=== Work instructions ===
What is needed is a copy of each line in the listing below that contains "actions".

=== Dataset ===

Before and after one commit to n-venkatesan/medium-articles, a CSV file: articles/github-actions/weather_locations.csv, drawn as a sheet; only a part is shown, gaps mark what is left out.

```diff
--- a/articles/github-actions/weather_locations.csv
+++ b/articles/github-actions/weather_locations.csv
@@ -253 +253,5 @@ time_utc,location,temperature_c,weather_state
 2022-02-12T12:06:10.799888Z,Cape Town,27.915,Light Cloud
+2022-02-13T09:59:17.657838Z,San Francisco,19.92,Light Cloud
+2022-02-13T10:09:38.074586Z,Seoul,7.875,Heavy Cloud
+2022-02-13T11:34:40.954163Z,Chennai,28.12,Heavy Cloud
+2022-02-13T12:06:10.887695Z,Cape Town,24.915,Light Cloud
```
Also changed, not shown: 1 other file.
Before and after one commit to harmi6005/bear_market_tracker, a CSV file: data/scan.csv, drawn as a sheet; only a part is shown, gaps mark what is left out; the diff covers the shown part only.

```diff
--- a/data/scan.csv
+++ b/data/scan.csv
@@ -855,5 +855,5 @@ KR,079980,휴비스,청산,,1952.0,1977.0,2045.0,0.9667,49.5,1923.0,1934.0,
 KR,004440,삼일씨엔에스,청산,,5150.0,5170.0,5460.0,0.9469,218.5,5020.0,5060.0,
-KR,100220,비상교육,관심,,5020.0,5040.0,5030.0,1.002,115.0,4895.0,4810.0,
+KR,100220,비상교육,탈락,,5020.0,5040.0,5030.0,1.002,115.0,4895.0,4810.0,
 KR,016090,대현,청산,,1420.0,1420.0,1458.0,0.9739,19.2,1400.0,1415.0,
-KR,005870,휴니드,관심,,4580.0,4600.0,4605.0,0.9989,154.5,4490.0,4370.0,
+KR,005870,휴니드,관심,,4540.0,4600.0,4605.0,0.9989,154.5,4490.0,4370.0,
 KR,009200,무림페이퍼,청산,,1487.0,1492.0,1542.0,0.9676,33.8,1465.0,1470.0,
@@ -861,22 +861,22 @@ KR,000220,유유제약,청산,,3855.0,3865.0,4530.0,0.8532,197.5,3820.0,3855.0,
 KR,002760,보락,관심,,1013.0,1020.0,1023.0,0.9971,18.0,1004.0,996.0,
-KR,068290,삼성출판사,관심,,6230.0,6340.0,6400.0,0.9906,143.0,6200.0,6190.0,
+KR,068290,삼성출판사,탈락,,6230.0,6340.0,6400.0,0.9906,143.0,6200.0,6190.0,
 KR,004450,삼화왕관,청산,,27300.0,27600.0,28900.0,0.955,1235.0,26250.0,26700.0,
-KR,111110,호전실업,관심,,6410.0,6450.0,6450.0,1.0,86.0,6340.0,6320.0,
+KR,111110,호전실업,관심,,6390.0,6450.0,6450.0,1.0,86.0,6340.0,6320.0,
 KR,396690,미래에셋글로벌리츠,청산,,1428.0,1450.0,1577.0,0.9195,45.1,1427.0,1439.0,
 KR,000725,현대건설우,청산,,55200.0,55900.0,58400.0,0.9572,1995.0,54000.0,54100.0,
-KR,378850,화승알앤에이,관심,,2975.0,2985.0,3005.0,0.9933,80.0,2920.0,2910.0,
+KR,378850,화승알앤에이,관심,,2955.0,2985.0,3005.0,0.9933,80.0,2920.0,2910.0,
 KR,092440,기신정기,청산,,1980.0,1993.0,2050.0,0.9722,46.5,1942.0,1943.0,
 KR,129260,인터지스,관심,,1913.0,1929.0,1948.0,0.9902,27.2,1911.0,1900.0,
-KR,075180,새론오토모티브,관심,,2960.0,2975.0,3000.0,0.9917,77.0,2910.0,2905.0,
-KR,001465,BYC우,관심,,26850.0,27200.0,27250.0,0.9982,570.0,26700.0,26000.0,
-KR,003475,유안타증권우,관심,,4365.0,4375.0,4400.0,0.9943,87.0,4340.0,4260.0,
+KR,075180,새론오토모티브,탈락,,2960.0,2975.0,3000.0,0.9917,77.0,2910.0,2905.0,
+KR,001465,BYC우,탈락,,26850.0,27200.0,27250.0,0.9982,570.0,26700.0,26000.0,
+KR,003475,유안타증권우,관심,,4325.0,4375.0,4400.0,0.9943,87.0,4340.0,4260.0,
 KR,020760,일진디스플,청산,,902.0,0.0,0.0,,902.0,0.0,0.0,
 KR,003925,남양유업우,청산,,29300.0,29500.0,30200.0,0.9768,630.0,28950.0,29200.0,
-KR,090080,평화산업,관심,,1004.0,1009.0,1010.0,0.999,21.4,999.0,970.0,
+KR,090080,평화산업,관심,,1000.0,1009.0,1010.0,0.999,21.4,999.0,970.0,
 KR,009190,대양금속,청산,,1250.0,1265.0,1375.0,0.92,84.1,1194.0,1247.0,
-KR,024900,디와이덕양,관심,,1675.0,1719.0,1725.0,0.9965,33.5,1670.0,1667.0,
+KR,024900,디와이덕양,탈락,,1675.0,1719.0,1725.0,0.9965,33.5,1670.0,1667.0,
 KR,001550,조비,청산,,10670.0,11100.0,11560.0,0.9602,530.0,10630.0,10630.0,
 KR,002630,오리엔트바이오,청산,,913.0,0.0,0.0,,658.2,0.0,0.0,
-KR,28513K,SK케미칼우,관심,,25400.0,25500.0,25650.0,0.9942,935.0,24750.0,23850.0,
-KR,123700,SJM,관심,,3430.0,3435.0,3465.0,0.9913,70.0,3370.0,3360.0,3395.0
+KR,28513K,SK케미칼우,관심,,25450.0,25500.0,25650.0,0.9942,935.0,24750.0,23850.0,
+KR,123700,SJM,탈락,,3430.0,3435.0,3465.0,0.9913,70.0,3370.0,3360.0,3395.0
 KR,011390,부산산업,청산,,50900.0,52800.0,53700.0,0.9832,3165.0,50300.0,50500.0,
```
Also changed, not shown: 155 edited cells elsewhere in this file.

=== Reply ===
Before and after one commit to n-venkatesan/medium-articles, a CSV file: articles/github-actions/weather_locations.csv, drawn as a sheet; only a part is shown, gaps mark what is left out.
--- a/articles/github-actions/weather_locations.csv
+++ b/articles/github-actions/weather_locations.csv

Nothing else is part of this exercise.